(What about my URL? I'm afraid it's going to change at some point in the future so naturally I'm working on an overwrought solution to that.)
Talking to Darren about his shared items, he reminded me of the 'Trends' section, which shows what you've read as opposed to marked as read. After about 3,000 entries (over slightly less than a week), it looks like I read pretty much everything that crosses my path. This is most certainly not true. The number is closer to %50, if that. I'd love to know what I see but don't read, much like how in iTunes I can (but don't) know what songs I'm likely not to listen to after hearing the first bit. iTunes keeps track of which songs were skipped, and if there were a way to tell Google Reader "yup, saw it, don't care" then I can get stats on what I'm paying inattention to. Over lunch, Mark noted that Google reader marks as read things that you've passed, and suggested Google Reader could flag as 'seen-but-not-read' any item that you spent less than 2 seconds—or whatever—looking at. That probably won't work for most intense information consumers, nor will it work for me, simply because there are photos and take me about 2 seconds to see and "read" and maybe there's a post with one sentence that contained significant wit and brevity that it took me less than the alloted time to consume.
Joel Sposky deconstructs a blog post written by someone who I can never understand either.
there's a problem in the workplace when the interruptions intrude on tasks that require real concentration or quiet reflection. And there's an even bigger problem when our bubble of connectedness stretches to ensnare us no matter where we are. A live BlackBerry or even a switched-on mobile phone is an admission that your commitment to your current activity is as fickle as Renée Zellweger's wedding vows. Your world turns into a never-ending cocktail party where you're always looking over your virtual shoulder for a better conversation partner. The anxiety is contagious: anyone who winds up talking to a person infected with CPA [continuous partial attention] feels like he or she is accepting an Oscar, and at any moment the music might stop the speech.
I think that “attention is infinite” statement needs a little more unpacking. I do think it is infinite in the sense that it is within everyone’s grasp, in principle, to pay attention to as many topics and areas of life as do exist. This is an extension, for me, from the Buddhist idea that everyone has the capacity to reflect on their actions, to make their lives meaningful in ways that are ethical, and to make changes in themselves that enable them to choose a life that they have reason to value.

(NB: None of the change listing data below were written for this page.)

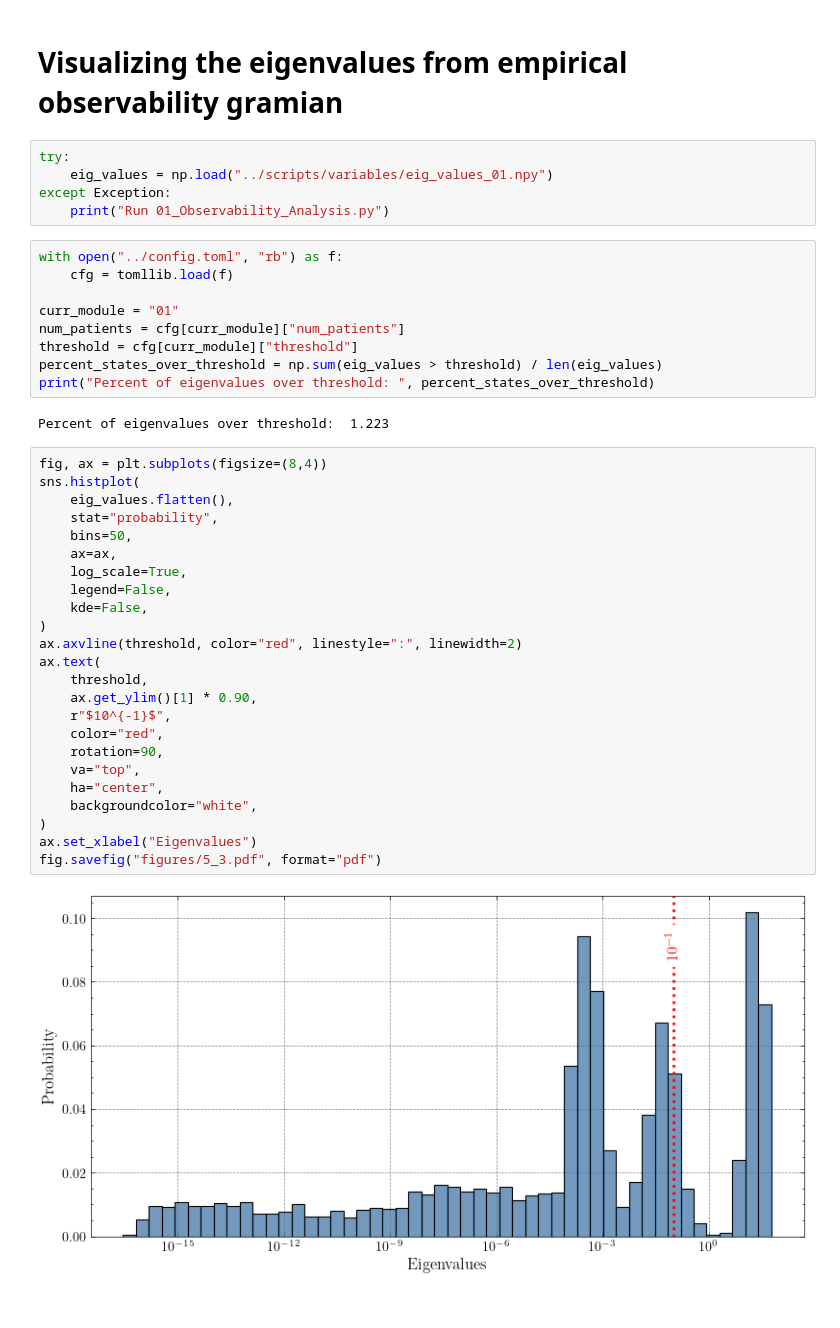
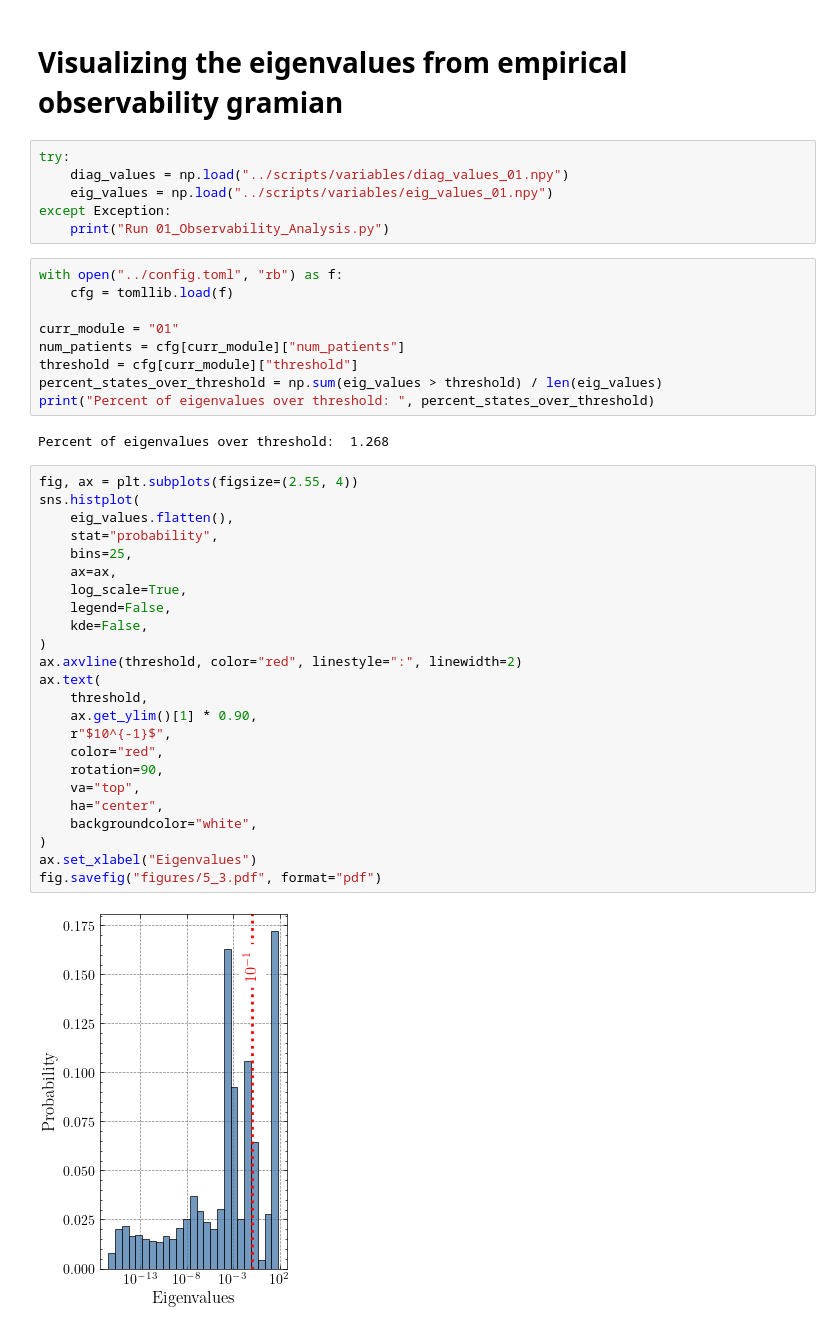
Before and after one commit to mlmulv/Thesis-Code, a Jupyter notebook: notebooks/01_Observability_Analysis.ipynb, the cells around one changed output. Saved outputs shown, nothing was run; the diff lists cells and outputs as text.

```diff
--- a/notebooks/01_Observability_Analysis.ipynb
+++ b/notebooks/01_Observability_Analysis.ipynb
@@ -8,6 +8,7 @@ import plt_config
 # Visualizing the eigenvalues from empirical observability gramian
 # %%
 try:
+    diag_values = np.load("../scripts/variables/diag_values_01.npy")
     eig_values = np.load("../scripts/variables/eig_values_01.npy")
 except Exception:
     print("Run 01_Observability_Analysis.py")
@@ -21,30 +22,30 @@ threshold = cfg[curr_module]["threshold"]
 percent_states_over_threshold = np.sum(eig_values > threshold) / len(eig_values)
 print("Percent of eigenvalues over threshold: ", percent_states_over_threshold)
 # %% [output]
-Percent of eigenvalues over threshold:  1.223
+Percent of eigenvalues over threshold:  1.268
 # %%
-fig, ax = plt.subplots(figsize=(8,4))
+fig, ax = plt.subplots(figsize=(2.55, 4))
 sns.histplot(
     eig_values.flatten(),
     stat="probability",
-    bins=50,
+    bins=25,
     ax=ax,
     log_scale=True,
     legend=False,
     kde=False,
 )
 ax.axvline(threshold, color="red", linestyle=":", linewidth=2)
 ax.text(
     threshold,
     ax.get_ylim()[1] * 0.90,
     r"$10^{-1}$",
     color="red",
     rotation=90,
     va="top",
     ha="center",
     backgroundcolor="white",
 )
 ax.set_xlabel("Eigenvalues")
 fig.savefig("figures/5_3.pdf", format="pdf")
 # %% [output]
-[figure, old version]
+[figure, new version]
```
Also changed, not shown: parts of 1 cell of this notebook, 5 other files.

So “attention is infinite” is actually a very humanist statement, in that I think the patterns of human behaviour, whether this be in relation to the greater environment, equals, superiors, subordinates, can all be subjected to mindfulness, contemplation, and aligned with longer-term commitments to sustainability and happiness.
To his list of exercises for paying attention, I would add "look at things as if you had a camera in front of your face".